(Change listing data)
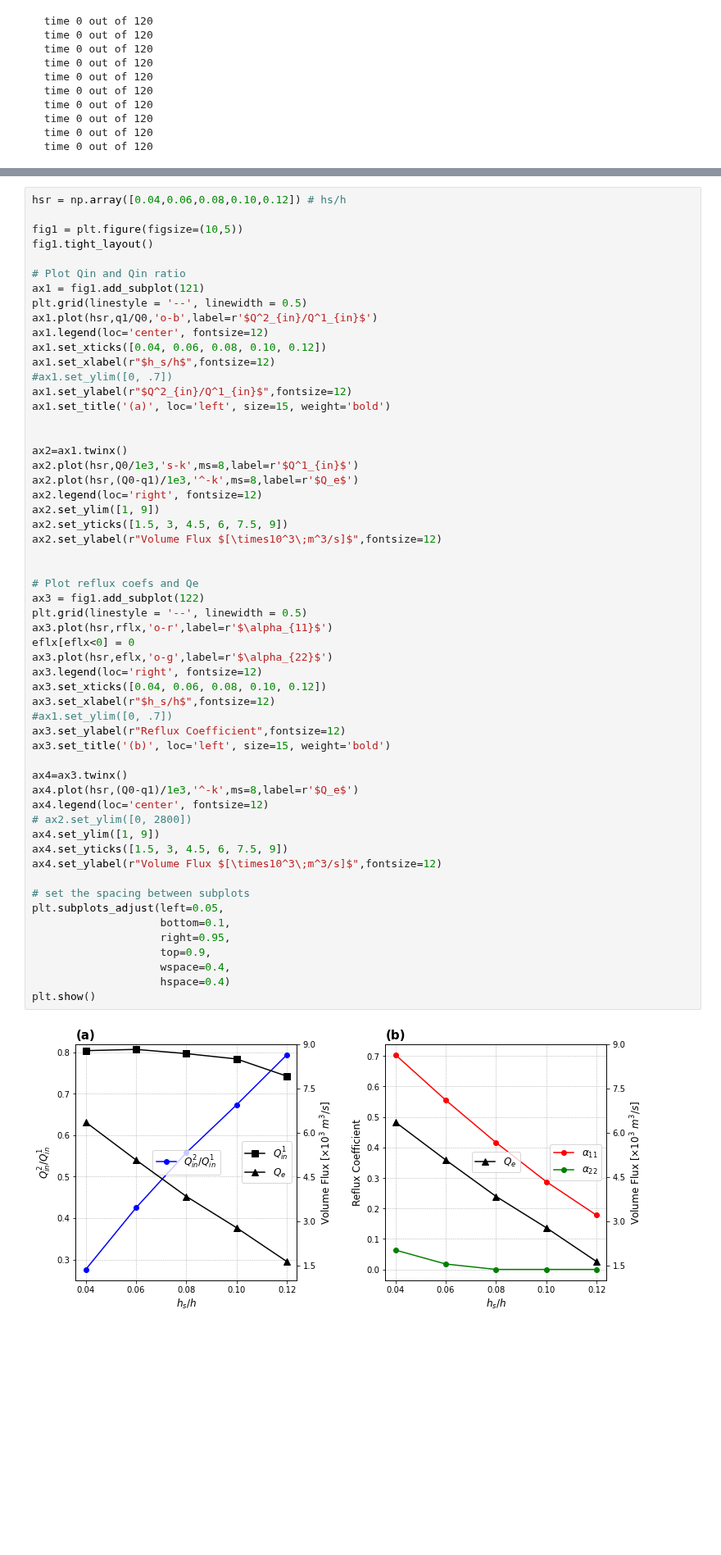
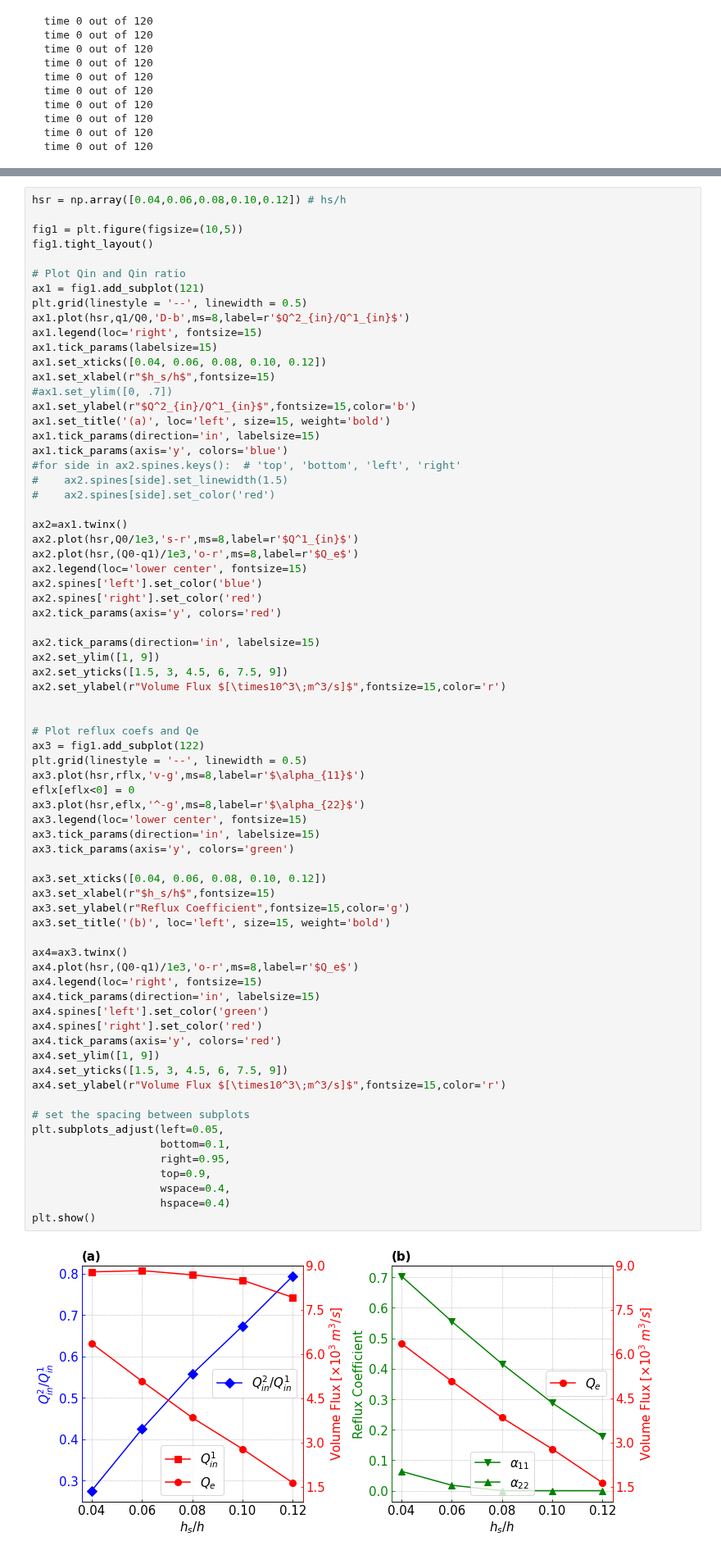
Before and after one commit to weiyangbao/Jupyter-Iceplume, a Jupyter notebook: Fjord Modeling/2-TEF_Reflux.ipynb, the cells around one changed output, grey strips where cells are left out. Shown at 82% size. Cells and saved outputs as stored; diff of their text form; blank space fills up the shorter version.

Commit message:
Figure adjustment

```diff
--- a/Fjord Modeling/2-TEF_Reflux.ipynb
+++ b/Fjord Modeling/2-TEF_Reflux.ipynb
@@ -170,55 +161,70 @@ fig1.tight_layout()
 # Plot Qin and Qin ratio
 ax1 = fig1.add_subplot(121)
 plt.grid(linestyle = '--', linewidth = 0.5)
-ax1.plot(hsr,q1/Q0,'o-b',label=r'$Q^2_{in}/Q^1_{in}$')
-ax1.legend(loc='center', fontsize=12)
+ax1.plot(hsr,q1/Q0,'D-b',ms=8,label=r'$Q^2_{in}/Q^1_{in}$')
+ax1.legend(loc='right', fontsize=15)
+ax1.tick_params(labelsize=15)
 ax1.set_xticks([0.04, 0.06, 0.08, 0.10, 0.12])
-ax1.set_xlabel(r"$h_s/h$",fontsize=12)
+ax1.set_xlabel(r"$h_s/h$",fontsize=15)
 #ax1.set_ylim([0, .7])
-ax1.set_ylabel(r"$Q^2_{in}/Q^1_{in}$",fontsize=12)
+ax1.set_ylabel(r"$Q^2_{in}/Q^1_{in}$",fontsize=15,color='b')
 ax1.set_title('(a)', loc='left', size=15, weight='bold')
-
+ax1.tick_params(direction='in', labelsize=15)
+ax1.tick_params(axis='y', colors='blue')
+#for side in ax2.spines.keys():  # 'top', 'bottom', 'left', 'right'
+#    ax2.spines[side].set_linewidth(1.5)
+#    ax2.spines[side].set_color('red')
 
 ax2=ax1.twinx()
-ax2.plot(hsr,Q0/1e3,'s-k',ms=8,label=r'$Q^1_{in}$')
-ax2.plot(hsr,(Q0-q1)/1e3,'^-k',ms=8,label=r'$Q_e$')
-ax2.legend(loc='right', fontsize=12)
+ax2.plot(hsr,Q0/1e3,'s-r',ms=8,label=r'$Q^1_{in}$')
+ax2.plot(hsr,(Q0-q1)/1e3,'o-r',ms=8,label=r'$Q_e$')
+ax2.legend(loc='lower center', fontsize=15)
+ax2.spines['left'].set_color('blue')
+ax2.spines['right'].set_color('red')
+ax2.tick_params(axis='y', colors='red')
+
+ax2.tick_params(direction='in', labelsize=15)
 ax2.set_ylim([1, 9])
 ax2.set_yticks([1.5, 3, 4.5, 6, 7.5, 9])
-ax2.set_ylabel(r"Volume Flux $[\times10^3\;m^3/s]$",fontsize=12)
+ax2.set_ylabel(r"Volume Flux $[\times10^3\;m^3/s]$",fontsize=15,color='r')
 
 
 # Plot reflux coefs and Qe
 ax3 = fig1.add_subplot(122)
 plt.grid(linestyle = '--', linewidth = 0.5)
-ax3.plot(hsr,rflx,'o-r',label=r'$\alpha_{11}$')
+ax3.plot(hsr,rflx,'v-g',ms=8,label=r'$\alpha_{11}$')
 eflx[eflx<0] = 0
-ax3.plot(hsr,eflx,'o-g',label=r'$\alpha_{22}$')
-ax3.legend(loc='right', fontsize=12)
+ax3.plot(hsr,eflx,'^-g',ms=8,label=r'$\alpha_{22}$')
+ax3.legend(loc='lower center', fontsize=15)
+ax3.tick_params(direction='in', labelsize=15)
+ax3.tick_params(axis='y', colors='green')
+
 ax3.set_xticks([0.04, 0.06, 0.08, 0.10, 0.12])
-ax3.set_xlabel(r"$h_s/h$",fontsize=12)
-#ax1.set_ylim([0, .7])
-ax3.set_ylabel(r"Reflux Coefficient",fontsize=12)
+ax3.set_xlabel(r"$h_s/h$",fontsize=15)
+ax3.set_ylabel(r"Reflux Coefficient",fontsize=15,color='g')
 ax3.set_title('(b)', loc='left', size=15, weight='bold')
 
 ax4=ax3.twinx()
-ax4.plot(hsr,(Q0-q1)/1e3,'^-k',ms=8,label=r'$Q_e$')
-ax4.legend(loc='center', fontsize=12)
-# ax2.set_ylim([0, 2800])
+ax4.plot(hsr,(Q0-q1)/1e3,'o-r',ms=8,label=r'$Q_e$')
+ax4.legend(loc='right', fontsize=15)
+ax4.tick_params(direction='in', labelsize=15)
+ax4.spines['left'].set_color('green')
+ax4.spines['right'].set_color('red')
+ax4.tick_params(axis='y', colors='red')
 ax4.set_ylim([1, 9])
 ax4.set_yticks([1.5, 3, 4.5, 6, 7.5, 9])
-ax4.set_ylabel(r"Volume Flux $[\times10^3\;m^3/s]$",fontsize=12)
+ax4.set_ylabel(r"Volume Flux $[\times10^3\;m^3/s]$",fontsize=15,color='r')
 
 # set the spacing between subplots
 plt.subplots_adjust(left=0.05,
                     bottom=0.1,
                     right=0.95,
                     top=0.9,
                     wspace=0.4,
                     hspace=0.4)
 plt.show()
 # %% [output]
-[figure, old version]
+[figure, new version]
 # %%
 fig_path ="/home/1959/Jupyter_Figs/FjordModeling/"
 if not os.path.exists(fig_path):
```
Also changed, not shown: parts of 1 cell of this notebook, 1 other file.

INSTRUCTIONS TO FOLLOW
Wherever the string "colors" appears in the entries above, return the line it appears on.

WORKED SOLUTION
+ax1.tick_params(axis='y', colors='blue')
+ax2.tick_params(axis='y', colors='red')
+ax3.tick_params(axis='y', colors='green')
+ax4.tick_params(axis='y', colors='red')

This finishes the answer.